Indexed on: 21 Sep '13Published on: 21 Sep '13Published in: Clinical infectious diseases : an official publication of the Infectious Diseases Society of America

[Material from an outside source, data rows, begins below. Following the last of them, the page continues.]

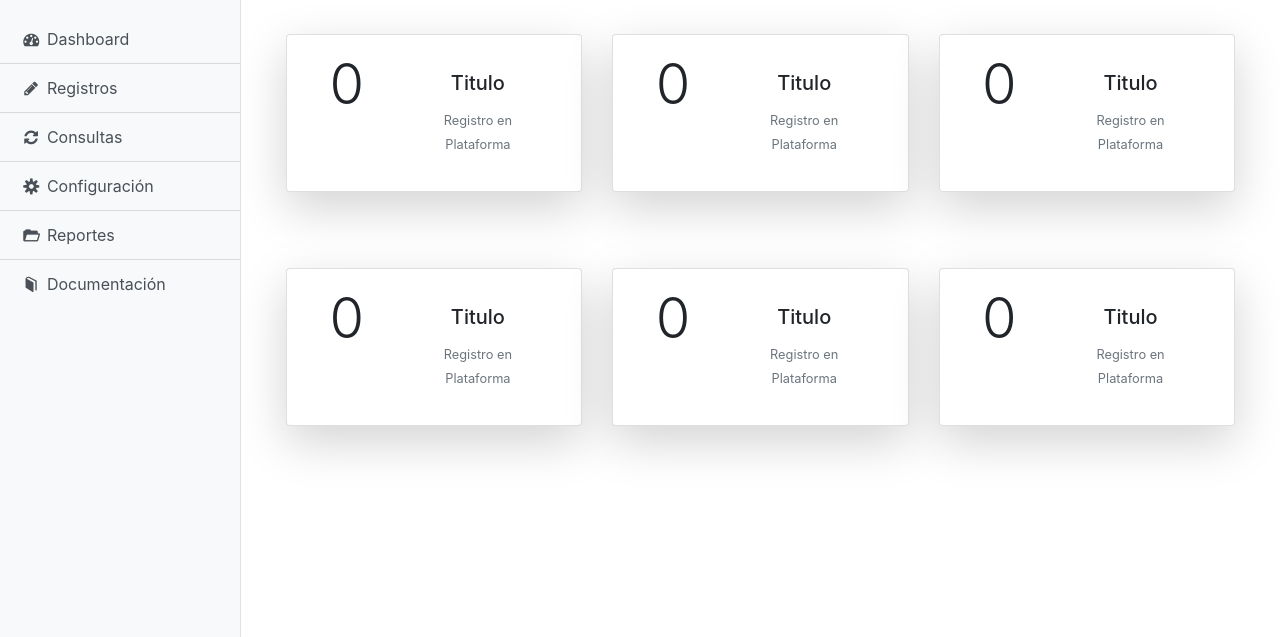
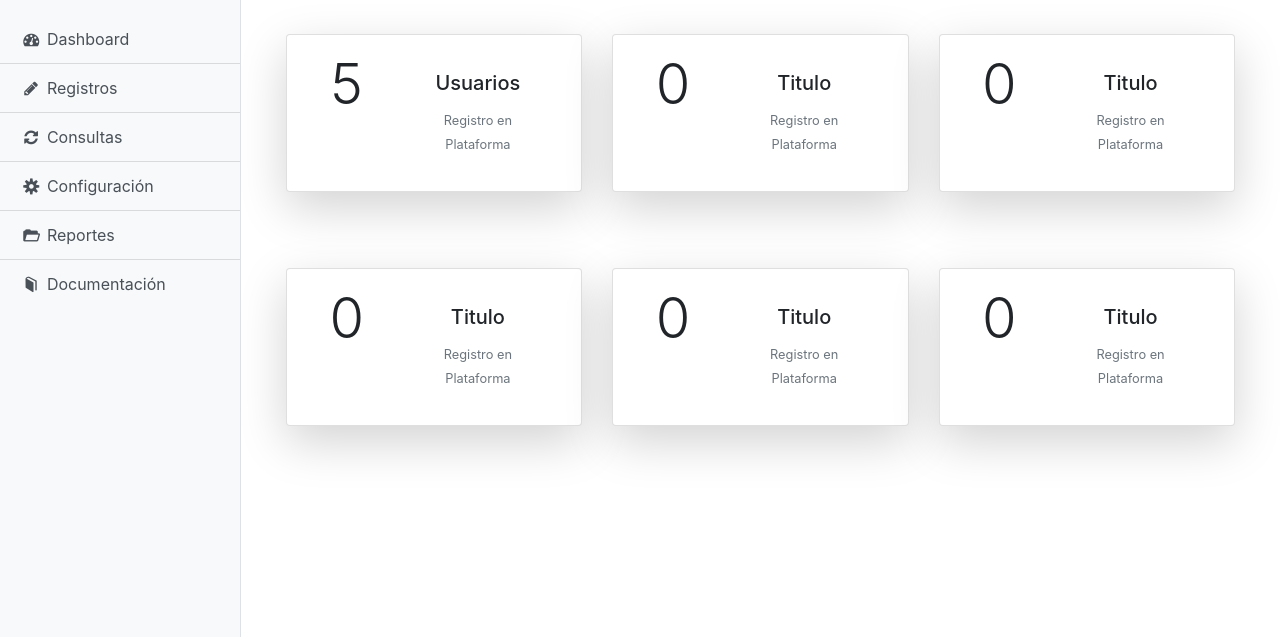
Before and after one commit to JlchavezG/Psbg, a PHP site: page /principal.php in a window 1280 px wide. Shown: the part 163-800 px from the top of the page. Run offline with PHP 8.4, Linux system fonts and the light colour scheme; the visitor is signed in with stand-in values (Sample User, id 1); data that the repository does not hold is empty.

Commit message:
CAMBIOS  dasboard
cambios dentro de dashboar

```diff
--- a/main/dashboard.php
+++ b/main/dashboard.php
@@ -5,11 +5,11 @@
             <div class="card mb-3 shadow-lg p-3 mb-5 bg-white rounded" style="max-width: 540px;">
                 <div class="row no-gutters">
                    <div class="col-md-4">
-                      <h3 class="display-4">0</h3>
+                      <h3 class="display-4">5</h3>
                    </div>
                    <div class="col-md-8">
                        <div class="card-body">
-                          <h5 class="card-title">Titulo</h5>
+                          <h5 class="card-title">Usuarios</h5>
                           <p class="card-text"><small class="text-muted">Registro en Plataforma</small></p>
                        </div>
                   </div>
--- a/main/navbar_principal.php
+++ b/main/navbar_principal.php
@@ -21,8 +21,8 @@ $fecha = date("d/m/Y"); ?>
           Bienvenido:  <?php echo $user['Nombre'] ?>  <img src="img/perfil/<?php echo $user['Img']; ?>" alt="Imagen de perfil" style="width:30px; heigth:30px; border-radius:50%;">
         </a>
         <div class="dropdown-menu dropdown-menu-right" aria-labelledby="navbarDropdown">
-          <a class="dropdown-item" href="#"><span class="icon-user"></span> Perfil</a>
-          <a class="dropdown-item" href="#"><span class="icon-calendar-2"></span> Historial</a>
+          <a class="dropdown-item" href="perfil.php"><span class="icon-user"></span> Perfil</a>
+          <a class="dropdown-item" href="historial.php"><span class="icon-calendar-2"></span> Historial</a>
           <div class="dropdown-divider"></div>
           <a class="dropdown-item" href="#" data-toggle="modal" data-target="#Modalcerrar" ><span class="icon-off-1"></span> Cerrar Sesion</a>
         </div>
--- a/principal.php
+++ b/principal.php
@@ -1,11 +1,11 @@
-<!-- incluir la base de datos conexcion -->
+<!-- incluir la base de datos -->
 <?php include 'main/conecta.php';
 // guardar sesion
 session_start();
 // validando usuario
 $usuario = $_SESSION['Usuario'];
 if (!isset($usuario)) {
-   header("location:principal.php");
+   header("location:index.php");
 }
 // consulta para extraer todos los campo de el usuario en la sesion
 $Q= "SELECT * FROM Alumnos WHERE Usuario = '".$usuario."'";
@@ -14,10 +14,11 @@ $dupla = $extraer->fetch_array();
 if ($dupla > 0) {
   $user = $dupla;
 }
+
 // validacion de expirar sesion por tiempo
 if (isset($_SESSION['time'])) {
    // damos el timepo en segundo para determinar cuando expira la sesion
-   $inactivo = 120; // 2 minutos
+   $inactivo = 300; // 5 minutos
    // se calcula el tiempo inactivo ene l aplicativo
    $tiempo = time() - $_SESSION['time'];
    // verificamos si el tiempo pasa lo establecido para cerrar la sesion y redirigir
@@ -52,7 +53,7 @@ $_SESSION['time'] = time();
     <?php include 'main/sidebar.php';?>
     <div id="page-content-wrapper">
     <!-- incluir a hora navbar -->
-      <?php include 'main/navbar_principal.php';?>
+    <?php include 'main/navbar_principal.php';?>
    <div class="container py-4">
       <h4 class="text-center display-4 py-2"> Dahsboard</h4>
          <div class="container">
```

To improve our understanding of risk factors, management, diagnosis, and outcomes associated with histoplasmosis after solid organ transplant (SOT), we report a large series of histoplasmosis occurring after SOT.All cases of histoplasmosis in SOT recipients diagnosed between 1 January 2003 and 31 December 2010 at 24 institutions were identified. Demographic, clinical, and laboratory data were collected.One hundred fifty-two cases were identified: kidney (51%), liver (16%), kidney/pancreas (14%), heart (9%), lung (5%), pancreas (2%), and other (2%). The median time from transplant to diagnosis was 27 months, but 34% were diagnosed in the first year after transplant. Twenty-eight percent of patients had severe disease (requiring intensive care unit admission); 81% had disseminated disease. Urine Histoplasma antigen detection was the most sensitive diagnostic method, positive in 132 of 142 patients (93%). An amphotericin formulation was administered initially to 73% of patients for a median duration of 2 weeks; step-down therapy with an azole was continued for a median duration of 12 months. Ten percent of patients died due to histoplasmosis with 72% of deaths occurring in the first month after diagnosis; older age and severe disease were risk factors for death from histoplasmosis. Relapse occurred in 6% of patients.Although late cases occur, the first year after SOT is the period of highest risk for histoplasmosis. In patients who survive the first month after diagnosis, treatment with an amphotericin formulation followed by an azole for 12 months is usually successful, with only rare relapse.